WASHINGTON — The Office of the Comptroller of the Currency has filed a motion to dismiss a lawsuit by state regulators challenging the agency's fintech charter.
In April, the Conference of State Bank Supervisors sued the OCC, arguing that it did not have statutory authority to grant national bank charters to fintech companies that do not take deposits.
The OCC shot back on Friday, saying that the bank supervisor group had no standing to challenge the fintech charter while presenting a detailed legal defense of the charter in a 52-page motion to dismiss. In part, the OCC said the issue wasn't ripe for a lawsuit since it hasn't yet granted a charter.
“The OCC has not yet reached any decision with respect to whether it will offer the type of national bank charter,” the agency said. "At this stage, attempting to draw legal conclusions regarding any potential for harm" in granting the fintech charter "is an exercise in speculation.”
The motion comes a week after acting Comptroller of the Currency Keith Noreika publicly supported the agency's fintech charter initiative, but emphasized that it had not begun accepting applications.
"Noreika has clarified for the public record that the OCC is not accepting applications for this type of fintech charter at this time,” the motion said. “The complaint by" the CSBS "represents a fatally premature attempt to invoke the jurisdiction of this court to remedy a speculative harm that CSBS alleges may arise from future action by the [OCC] — action that the OCC may never take.”

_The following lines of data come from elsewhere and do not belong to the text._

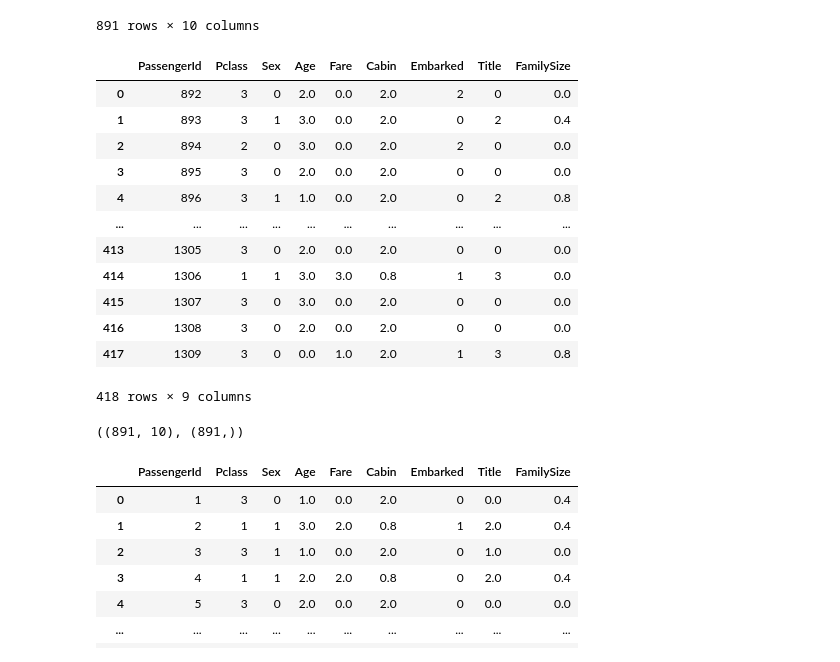
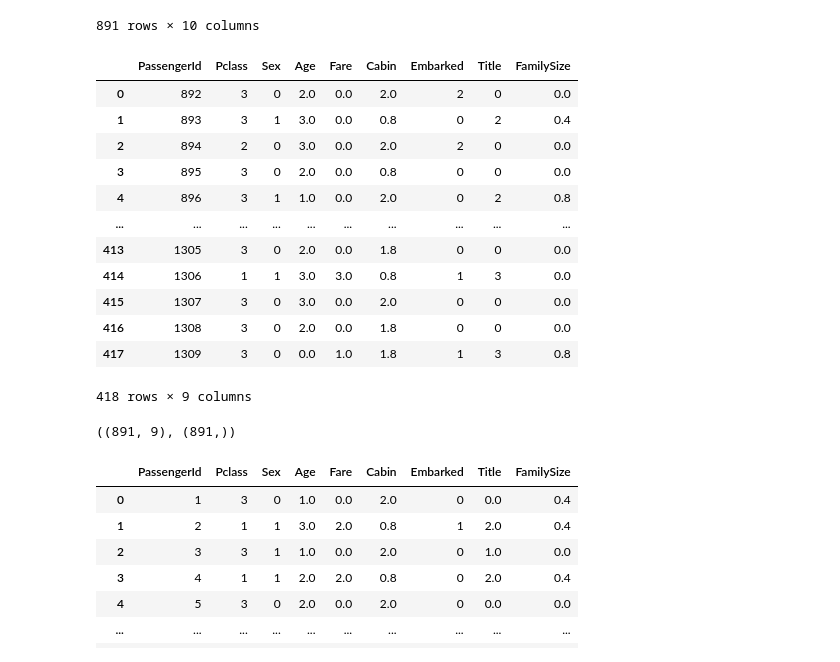
Before and after one commit to HoJ00n2/kaggle-titanic, a Jupyter notebook: my-solution.ipynb, the cells around one changed output. Saved outputs shown, nothing was run; the diff lists cells and outputs as text; code cells hidden in the pictures.

```diff
--- a/my-solution.ipynb
+++ b/my-solution.ipynb
@@ -298,9 +300,11 @@ train_dataset.head(100) # Age에 NaN이 은근 보임 이것을 채우자 어떤
 # Nan 값이 있을 때 각 Title 별로 묶어서 (Mr, Miss, Mrs)
 
 # 각 Title 별 Age를 구하고 그것의 median으로 Nan 값들을 채워라
-# train_dataset.fillna(train_dataset.groupby('Title')["Age"].transform("median"), inplace=True)
-# test_dataset.fillna(test_dataset.groupby("Title")["Age"].transform("median"), inplace=True)
+# train.fillna(train.groupby('Title')["Age"].transform("median"), inplace=False)
+# test.fillna(test.groupby("Title")["Age"].transform("median"), inplace=False)
 
 # fillna의 결과를 명시적으로 Age 열에 할당 >> 위의 방식보단 이걸로 하면 다 채워짐
-train_dataset['Age'] = train_dataset['Age'].fillna(train_dataset.groupby('Title')['Age'].transform("median"))
-test_dataset['Age'] = test_dataset['Age'].fillna(test_dataset.groupby('Title')['Age'].transform("median"))
+train['Age'] = train['Age'].fillna(train.groupby('Title')['Age'].transform("median"))
+test['Age'] = test['Age'].fillna(test.groupby('Title')['Age'].transform("median"))
+
+train.head()
@@ -431,7 +463,10 @@ memory usage: 83.7+ KB
 # %%
 # 티켓 가격(Fare)에 대해서 분류
 # 티켓 가격은 PClass와 상관관계가 있을것이므로, pclass 마다의 평균값으로 결측치를 메꿈
-# pclass는 결측치가 없었음 >> 근데 Fare도 결측치는 없는데?
-train_dataset["Fare"].fillna(train_dataset.groupby("Pclass")["Fare"].transform("median"), inplace=True)
-test_dataset["Fare"].fillna(test_dataset.groupby("Pclass")["Fare"].transform("median"), inplace=True)
+# 근데 Fare도 결측치는 없는데? >> test만 있긴 함함
+
+# train["Fare"].fillna(train.groupby("Pclass")["Fare"].transform("median"), inplace=True)
+test["Fare"].fillna(test.groupby("Pclass")["Fare"].transform("median"), inplace=True)
+
+test.info() # Fare 1개의 결측치 채워졌음
 # %% [output]
@@ -541,6 +590,11 @@ train_dataset.head()
 # 우선 매핑을 통해 str -> numeric으로 변환까진 했는데,
 # 이제 Nan값은 어떻게 채울까?
 # Cabin은 Pclass와 상당히 상관관계가 있으므로 Pclass로 구분지어 중간값 삽입
-train_dataset["Cabin"].fillna(train_dataset.groupby("Pclass")["Cabin"].transform("median"), inplace=True)
-test_dataset["Cabin"].fillna(test_dataset.groupby("Pclass")["Cabin"].transform("median"), inplace=True)
+# train["Cabin"].fillna(train.groupby("Pclass")["Cabin"].transform("median"), inplace=True)
+# test["Cabin"].fillna(test.groupby("Pclass")["Cabin"].transform("median"), inplace=True)
+
+train["Cabin"] = train["Cabin"].fillna(train.groupby("Pclass")["Cabin"].transform("median"))
+test["Cabin"] = test["Cabin"].fillna(train.groupby("Pclass")["Cabin"].transform("median"))
+
+train.isna().sum(), test.isna().sum() # 이제 Title 빼고 결측치는 채워짐
 # %% [output]
@@ -559,5 +618,5 @@ For example, when doing 'df[col].method(value, inplace=True)', try using 'df.met
 # %%
 # 같이온 사람 여부 (사촌, 가족 등..)
-train_dataset["FamilySize"] = train_dataset["SibSp"] + train_dataset["Parch"] + 1 # 새로운 FamilySize field 생성 (여기엔 동반자 모두 카운트)
-test_dataset["FamilySize"] = test_dataset["SibSp"] + test_dataset["Parch"] + 1 # + 1은 자기 자신
+train["FamilySize"] = train["SibSp"] + train["Parch"] + 1 # 새로운 FamilySize field 생성 (여기엔 동반자 모두 카운트)
+test["FamilySize"] = test["SibSp"] + test["Parch"] + 1 # + 1은 자기 자신
 # %%
@@ -618,33 +677,35 @@ train_dataset
 | 890 | 891 | 0 | 3 | 0 | 2.0 | 0.0 | 2.0 | 2 | 0.0 | 0.0 |
 891 rows × 10 columns
 # %%
-test_dataset.drop(["SibSp", "Parch", "Ticket"], axis=1, inplace=True) # inplace=True 설정해서 바로 df에 적용
+test.drop(["SibSp", "Parch", "Ticket"], axis=1, inplace=True) # inplace=True 설정해서 바로 df에 적용
 
-test_dataset
+test
 # %% [output]
 |  | PassengerId | Pclass | Sex | Age | Fare | Cabin | Embarked | Title | FamilySize |
 | 0 | 892 | 3 | 0 | 2.0 | 0.0 | 2.0 | 2 | 0 | 0.0 |
-| 1 | 893 | 3 | 1 | 3.0 | 0.0 | 2.0 | 0 | 2 | 0.4 |
+| 1 | 893 | 3 | 1 | 3.0 | 0.0 | 0.8 | 0 | 2 | 0.4 |
 | 2 | 894 | 2 | 0 | 3.0 | 0.0 | 2.0 | 2 | 0 | 0.0 |
-| 3 | 895 | 3 | 0 | 2.0 | 0.0 | 2.0 | 0 | 0 | 0.0 |
+| 3 | 895 | 3 | 0 | 2.0 | 0.0 | 0.8 | 0 | 0 | 0.0 |
 | 4 | 896 | 3 | 1 | 1.0 | 0.0 | 2.0 | 0 | 2 | 0.8 |
 | ... | ... | ... | ... | ... | ... | ... | ... | ... | ... |
-| 413 | 1305 | 3 | 0 | 2.0 | 0.0 | 2.0 | 0 | 0 | 0.0 |
+| 413 | 1305 | 3 | 0 | 2.0 | 0.0 | 1.8 | 0 | 0 | 0.0 |
 | 414 | 1306 | 1 | 1 | 3.0 | 3.0 | 0.8 | 1 | 3 | 0.0 |
 | 415 | 1307 | 3 | 0 | 3.0 | 0.0 | 2.0 | 0 | 0 | 0.0 |
-| 416 | 1308 | 3 | 0 | 2.0 | 0.0 | 2.0 | 0 | 0 | 0.0 |
-| 417 | 1309 | 3 | 0 | 0.0 | 1.0 | 2.0 | 1 | 3 | 0.8 |
+| 416 | 1308 | 3 | 0 | 2.0 | 0.0 | 1.8 | 0 | 0 | 0.0 |
+| 417 | 1309 | 3 | 0 | 0.0 | 1.0 | 1.8 | 1 | 3 | 0.8 |
 418 rows × 9 columns
 # %%
 # train_dataset = train_dataset.drop(["PassengerId"], axis=1)
-# train_dataset
-train = train_dataset.drop("Survived", axis=1)
-# train
-target = train_dataset["Survived"]
+# train_dataset엔 survived 빼주기
+# 왜 굳이 이렇게 분리하냐면 이후 train으론 fit을 할거라서..
+train_dataset = train.drop("Survived", axis=1)
 
-train.shape, target.shape
+# label만 따로 target에 빼 줌 >> target은 정답지로 모델링에 활용됨
+target = train["Survived"]
+
+train_dataset.shape, target.shape
 # %% [output]
-((891, 10), (891,))
+((891, 9), (891,))
 # %%
 # 이렇게 함으로써 모든 정보가 숫자로 바뀐 dataframe이 생성됨!
 # 이제 이것으로 모델학습을 시킬 것임
```
Also changed, not shown: parts of 62 cells of this notebook, 3 other files.
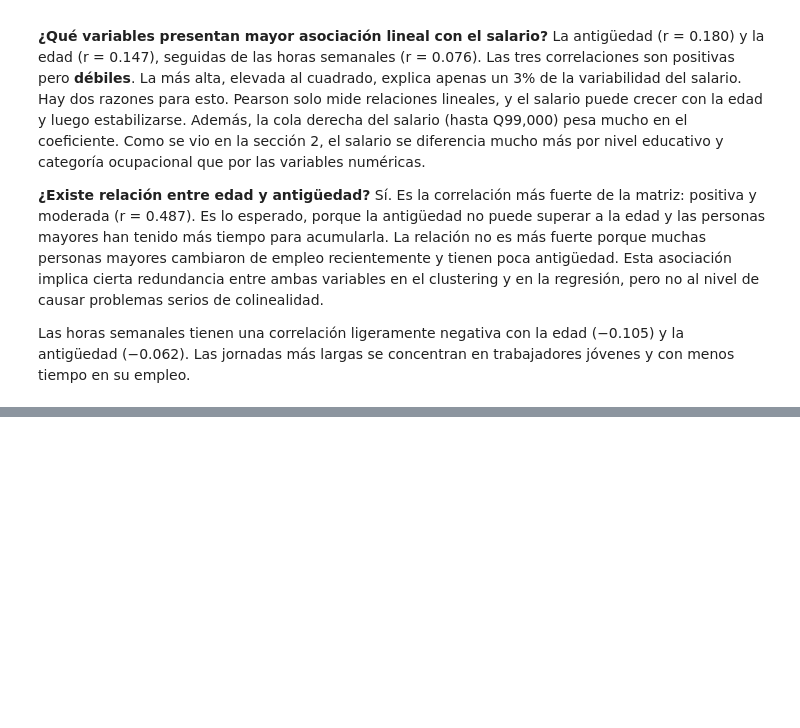
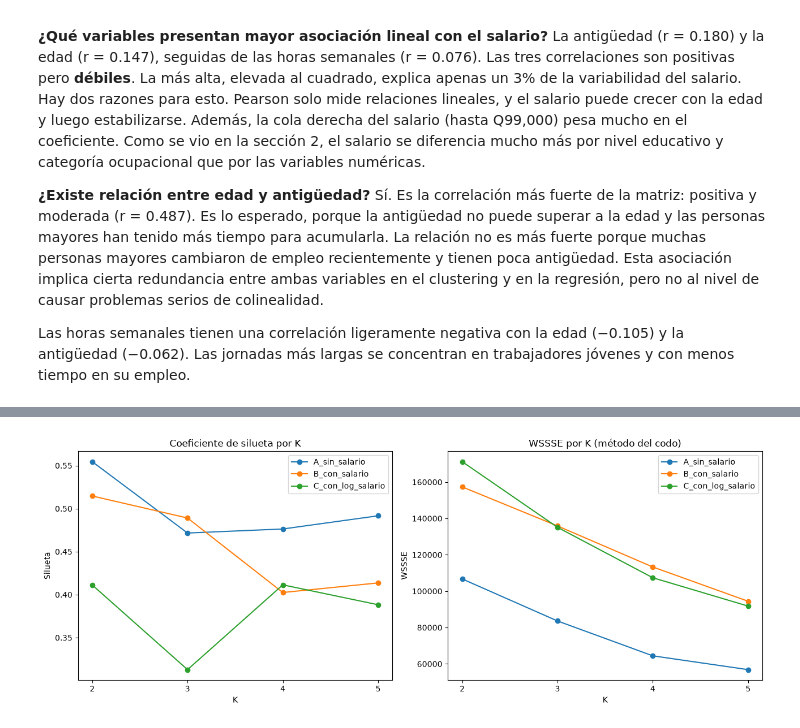
Before and after one commit to tismajo/CC3084-Laboratorio7, a Jupyter notebook: Laboratorio7.ipynb, the cells around one changed output, grey strips where cells are left out. Drawn from its saved outputs; the diff is of its cells as text; code cells hidden in the pictures; blank space fills up the shorter version.

```diff
--- a/Laboratorio7.ipynb
+++ b/Laboratorio7.ipynb
@@ -1822,0 +1899,23 @@ con menos tiempo en su empleo.
+# %%
+fig, axes = plt.subplots(1, 2, figsize=(13, 5))
+
+for nombre, grupo in pdf_k.groupby("conjunto"):
+    axes[0].plot(grupo["k"], grupo["silueta"], marker="o", label=nombre)
+    axes[1].plot(grupo["k"], grupo["wssse"], marker="o", label=nombre)
+
+axes[0].set_title("Coeficiente de silueta por K")
+axes[0].set_xlabel("K")
+axes[0].set_ylabel("Silueta")
+axes[0].set_xticks([2, 3, 4, 5])
+axes[0].legend()
+
+axes[1].set_title("WSSSE por K (método del codo)")
+axes[1].set_xlabel("K")
+axes[1].set_ylabel("WSSSE")
+axes[1].set_xticks([2, 3, 4, 5])
+axes[1].legend()
+
+plt.tight_layout()
+plt.show()
+# %% [output]
+[figure, added]
```
Also changed, not shown: parts of 3 cells of this notebook.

In a speech on July 19 at the Exchequer Club, Noreika suggested that the agency might offer other types of charters to fintech firms to “support responsible innovation” in the industry.
“While the OCC has no imminent or concrete plans … to charter an uninsured special purpose fintech national bank, clearly other, statutory chartering options exist for the OCC,” he said, citing chartering authority to create trust banks, credit card banks and even traditional banks.